- _WHAT THE EXERCISE ASKS_
Would you please repeat all of the data exactly, omitting the pictures?

- _MATERIAL SHOWN_

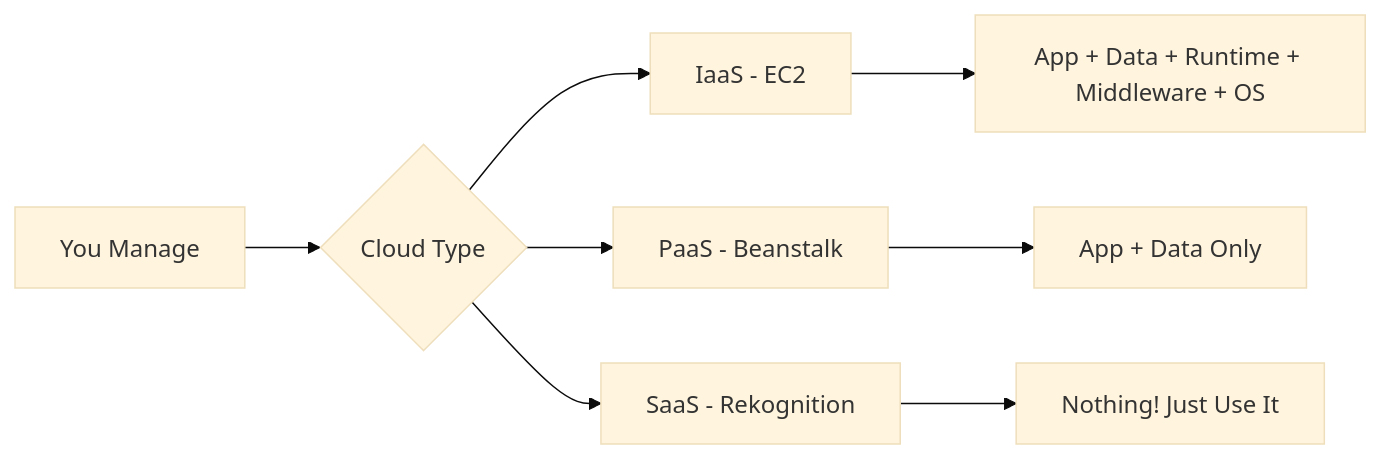
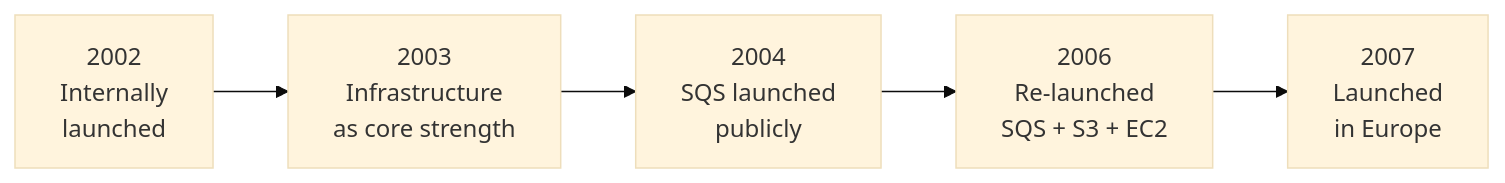
The eighth of 20 diagrams in Aws practitioner/aws_domain1_cloud_concepts.md (muhammad-khaled-tech/My-Study-Notes), drawn with Mermaid (base theme) before and after one commit. The commit also changed other lines of this file and 3 other files, not shown here.

````diff
--- a/Aws practitioner/aws_domain1_cloud_concepts.md
+++ b/Aws practitioner/aws_domain1_cloud_concepts.md
@@ -419,10 +385,6 @@
 ```mermaid
-graph LR
-    A[You Manage] --> B{Cloud Type}
-    B --> C[IaaS - EC2]
-    B --> D[PaaS - Beanstalk]
-    B --> E[SaaS - Rekognition]
-    C --> C1[App + Data + Runtime + Middleware + OS]
-    D --> D1[App + Data Only]
-    E --> E1[Nothing! Just Use It]
+flowchart LR
+    A[2002<br/>Internally<br/>launched] --> B[2003<br/>Infrastructure<br/>as core strength]
+    B --> C[2004<br/>SQS launched<br/>publicly] --> D[2006<br/>Re-launched<br/>SQS + S3 + EC2]
+    D --> E[2007<br/>Launched<br/>in Europe]
 ```
````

- _TASK OUTPUT_
The eighth of 20 diagrams in Aws practitioner/aws_domain1_cloud_concepts.md (muhammad-khaled-tech/My-Study-Notes), drawn with Mermaid (base theme) before and after one commit. The commit also changed other lines of this file and 3 other files, not shown here.

````diff
--- a/Aws practitioner/aws_domain1_cloud_concepts.md
+++ b/Aws practitioner/aws_domain1_cloud_concepts.md
@@ -419,10 +385,6 @@
 ```mermaid
-graph LR
-    A[You Manage] --> B{Cloud Type}
-    B --> C[IaaS - EC2]
-    B --> D[PaaS - Beanstalk]
-    B --> E[SaaS - Rekognition]
-    C --> C1[App + Data + Runtime + Middleware + OS]
-    D --> D1[App + Data Only]
-    E --> E1[Nothing! Just Use It]
+flowchart LR
+    A[2002<br/>Internally<br/>launched] --> B[2003<br/>Infrastructure<br/>as core strength]
+    B --> C[2004<br/>SQS launched<br/>publicly] --> D[2006<br/>Re-launched<br/>SQS + S3 + EC2]
+    D --> E[2007<br/>Launched<br/>in Europe]
 ```
````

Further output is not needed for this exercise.